REQUIREMENT: Please copy each line of the listing that includes the string "padding".

Top of RECORDS FOR THIS EXERCISE

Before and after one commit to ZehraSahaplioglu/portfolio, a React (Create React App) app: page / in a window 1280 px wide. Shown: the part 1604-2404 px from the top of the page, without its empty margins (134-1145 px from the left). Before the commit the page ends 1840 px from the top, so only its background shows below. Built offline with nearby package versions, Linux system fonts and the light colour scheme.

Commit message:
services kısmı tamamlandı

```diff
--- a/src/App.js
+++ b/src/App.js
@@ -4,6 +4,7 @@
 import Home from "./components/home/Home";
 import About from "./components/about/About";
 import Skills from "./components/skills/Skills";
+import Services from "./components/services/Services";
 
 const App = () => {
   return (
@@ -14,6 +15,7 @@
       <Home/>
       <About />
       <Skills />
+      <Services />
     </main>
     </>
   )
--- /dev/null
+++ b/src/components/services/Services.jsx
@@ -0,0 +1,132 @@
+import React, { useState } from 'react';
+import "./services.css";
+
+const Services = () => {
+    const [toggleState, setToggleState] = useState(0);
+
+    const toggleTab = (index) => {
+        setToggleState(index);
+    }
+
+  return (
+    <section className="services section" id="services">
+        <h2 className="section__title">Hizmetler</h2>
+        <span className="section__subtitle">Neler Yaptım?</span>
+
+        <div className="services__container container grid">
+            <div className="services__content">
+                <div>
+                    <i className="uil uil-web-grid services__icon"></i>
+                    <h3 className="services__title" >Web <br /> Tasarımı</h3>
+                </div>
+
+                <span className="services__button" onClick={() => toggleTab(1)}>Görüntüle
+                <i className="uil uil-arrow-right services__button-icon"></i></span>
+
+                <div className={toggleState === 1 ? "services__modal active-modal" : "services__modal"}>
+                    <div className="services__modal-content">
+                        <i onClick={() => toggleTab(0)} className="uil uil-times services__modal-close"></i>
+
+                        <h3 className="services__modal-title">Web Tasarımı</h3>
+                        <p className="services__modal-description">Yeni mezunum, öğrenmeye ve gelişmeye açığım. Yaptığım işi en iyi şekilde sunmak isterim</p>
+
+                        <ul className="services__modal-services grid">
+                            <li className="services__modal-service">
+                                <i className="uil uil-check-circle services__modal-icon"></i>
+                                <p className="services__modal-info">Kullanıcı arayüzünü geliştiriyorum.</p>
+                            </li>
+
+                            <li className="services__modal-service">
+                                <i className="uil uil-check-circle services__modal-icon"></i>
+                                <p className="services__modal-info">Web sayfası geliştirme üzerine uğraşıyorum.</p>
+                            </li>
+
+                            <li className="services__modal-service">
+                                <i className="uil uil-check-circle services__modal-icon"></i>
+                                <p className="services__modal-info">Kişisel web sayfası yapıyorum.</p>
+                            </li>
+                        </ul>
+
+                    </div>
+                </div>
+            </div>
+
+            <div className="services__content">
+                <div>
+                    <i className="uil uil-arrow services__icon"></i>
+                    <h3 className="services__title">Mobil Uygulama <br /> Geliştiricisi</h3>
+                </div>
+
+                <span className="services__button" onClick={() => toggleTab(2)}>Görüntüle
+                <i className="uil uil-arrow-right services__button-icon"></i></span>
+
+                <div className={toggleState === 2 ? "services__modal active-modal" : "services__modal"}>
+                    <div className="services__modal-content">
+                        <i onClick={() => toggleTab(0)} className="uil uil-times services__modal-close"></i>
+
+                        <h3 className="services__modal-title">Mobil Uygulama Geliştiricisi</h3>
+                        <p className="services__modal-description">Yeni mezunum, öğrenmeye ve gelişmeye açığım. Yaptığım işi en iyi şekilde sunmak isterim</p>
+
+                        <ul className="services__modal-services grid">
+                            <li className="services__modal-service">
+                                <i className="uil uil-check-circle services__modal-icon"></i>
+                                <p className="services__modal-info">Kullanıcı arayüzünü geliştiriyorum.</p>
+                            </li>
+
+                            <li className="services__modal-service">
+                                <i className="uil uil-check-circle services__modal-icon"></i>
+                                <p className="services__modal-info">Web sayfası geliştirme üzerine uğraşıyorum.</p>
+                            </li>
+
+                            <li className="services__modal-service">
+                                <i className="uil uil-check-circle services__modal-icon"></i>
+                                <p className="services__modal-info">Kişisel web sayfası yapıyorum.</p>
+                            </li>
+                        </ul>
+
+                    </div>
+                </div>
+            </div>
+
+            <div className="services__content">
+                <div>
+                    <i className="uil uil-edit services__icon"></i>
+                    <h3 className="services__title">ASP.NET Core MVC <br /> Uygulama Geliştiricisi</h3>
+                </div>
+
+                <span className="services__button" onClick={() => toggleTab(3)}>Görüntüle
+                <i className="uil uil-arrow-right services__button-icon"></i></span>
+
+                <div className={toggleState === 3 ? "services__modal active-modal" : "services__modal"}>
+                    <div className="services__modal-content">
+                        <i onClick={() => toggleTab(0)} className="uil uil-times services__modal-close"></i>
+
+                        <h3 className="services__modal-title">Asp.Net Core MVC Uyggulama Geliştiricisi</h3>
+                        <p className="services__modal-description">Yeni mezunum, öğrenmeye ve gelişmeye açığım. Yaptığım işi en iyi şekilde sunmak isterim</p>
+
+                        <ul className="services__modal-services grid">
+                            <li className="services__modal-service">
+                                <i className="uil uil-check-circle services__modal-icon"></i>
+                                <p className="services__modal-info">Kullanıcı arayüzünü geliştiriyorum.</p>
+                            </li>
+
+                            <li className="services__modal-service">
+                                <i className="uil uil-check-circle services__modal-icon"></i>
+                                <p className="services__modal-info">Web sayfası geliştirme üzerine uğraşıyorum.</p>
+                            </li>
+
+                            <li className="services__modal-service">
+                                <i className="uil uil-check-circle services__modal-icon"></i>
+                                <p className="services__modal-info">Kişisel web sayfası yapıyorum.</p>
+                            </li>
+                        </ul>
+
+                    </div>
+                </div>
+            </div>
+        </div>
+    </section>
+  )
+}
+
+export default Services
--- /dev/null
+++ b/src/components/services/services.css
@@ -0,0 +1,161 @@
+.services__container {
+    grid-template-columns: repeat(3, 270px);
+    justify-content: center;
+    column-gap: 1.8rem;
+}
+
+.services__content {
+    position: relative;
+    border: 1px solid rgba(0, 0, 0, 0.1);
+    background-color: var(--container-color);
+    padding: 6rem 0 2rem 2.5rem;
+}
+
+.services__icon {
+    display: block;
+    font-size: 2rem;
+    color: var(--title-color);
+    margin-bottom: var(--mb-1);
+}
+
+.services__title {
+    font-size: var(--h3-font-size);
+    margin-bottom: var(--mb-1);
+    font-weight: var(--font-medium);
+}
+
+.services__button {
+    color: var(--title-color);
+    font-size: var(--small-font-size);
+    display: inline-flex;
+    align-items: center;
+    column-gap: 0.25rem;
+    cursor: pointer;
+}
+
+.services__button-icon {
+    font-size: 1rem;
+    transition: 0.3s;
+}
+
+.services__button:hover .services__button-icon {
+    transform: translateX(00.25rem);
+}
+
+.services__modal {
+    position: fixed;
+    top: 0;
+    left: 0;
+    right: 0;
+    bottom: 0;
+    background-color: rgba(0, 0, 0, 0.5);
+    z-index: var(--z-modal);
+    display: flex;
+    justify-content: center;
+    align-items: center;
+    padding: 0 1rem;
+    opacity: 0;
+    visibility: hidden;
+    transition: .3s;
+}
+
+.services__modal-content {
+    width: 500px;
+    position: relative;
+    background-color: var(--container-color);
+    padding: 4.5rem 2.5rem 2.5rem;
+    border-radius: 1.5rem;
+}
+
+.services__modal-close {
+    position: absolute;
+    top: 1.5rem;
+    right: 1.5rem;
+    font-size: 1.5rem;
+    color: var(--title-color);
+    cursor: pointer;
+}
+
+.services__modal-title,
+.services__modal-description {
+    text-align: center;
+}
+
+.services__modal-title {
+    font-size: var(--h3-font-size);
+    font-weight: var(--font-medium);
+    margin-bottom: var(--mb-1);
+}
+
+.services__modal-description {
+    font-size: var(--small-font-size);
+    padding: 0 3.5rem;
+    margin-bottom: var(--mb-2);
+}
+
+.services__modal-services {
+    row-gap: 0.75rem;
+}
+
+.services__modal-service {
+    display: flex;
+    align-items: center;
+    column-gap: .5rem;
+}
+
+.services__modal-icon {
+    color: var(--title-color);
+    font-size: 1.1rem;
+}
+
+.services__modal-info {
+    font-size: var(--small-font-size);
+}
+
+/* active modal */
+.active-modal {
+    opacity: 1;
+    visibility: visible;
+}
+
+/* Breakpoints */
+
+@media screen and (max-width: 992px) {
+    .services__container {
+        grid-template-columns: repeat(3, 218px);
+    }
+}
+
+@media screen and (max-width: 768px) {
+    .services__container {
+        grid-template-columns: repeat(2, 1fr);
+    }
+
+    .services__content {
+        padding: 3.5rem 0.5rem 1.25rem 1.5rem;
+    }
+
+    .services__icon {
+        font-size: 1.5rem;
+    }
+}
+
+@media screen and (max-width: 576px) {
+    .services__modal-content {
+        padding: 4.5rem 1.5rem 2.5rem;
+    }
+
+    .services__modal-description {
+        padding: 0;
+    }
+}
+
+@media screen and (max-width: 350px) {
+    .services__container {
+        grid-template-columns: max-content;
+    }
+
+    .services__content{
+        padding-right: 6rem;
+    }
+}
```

Bottom of RECORDS FOR THIS EXERCISE

SOLUTION FOR THIS EXERCISE:
+    padding: 6rem 0 2rem 2.5rem;
+    padding: 0 1rem;
+    padding: 4.5rem 2.5rem 2.5rem;
+    padding: 0 3.5rem;
+        padding: 3.5rem 0.5rem 1.25rem 1.5rem;
+        padding: 4.5rem 1.5rem 2.5rem;
+        padding: 0;
+        padding-right: 6rem;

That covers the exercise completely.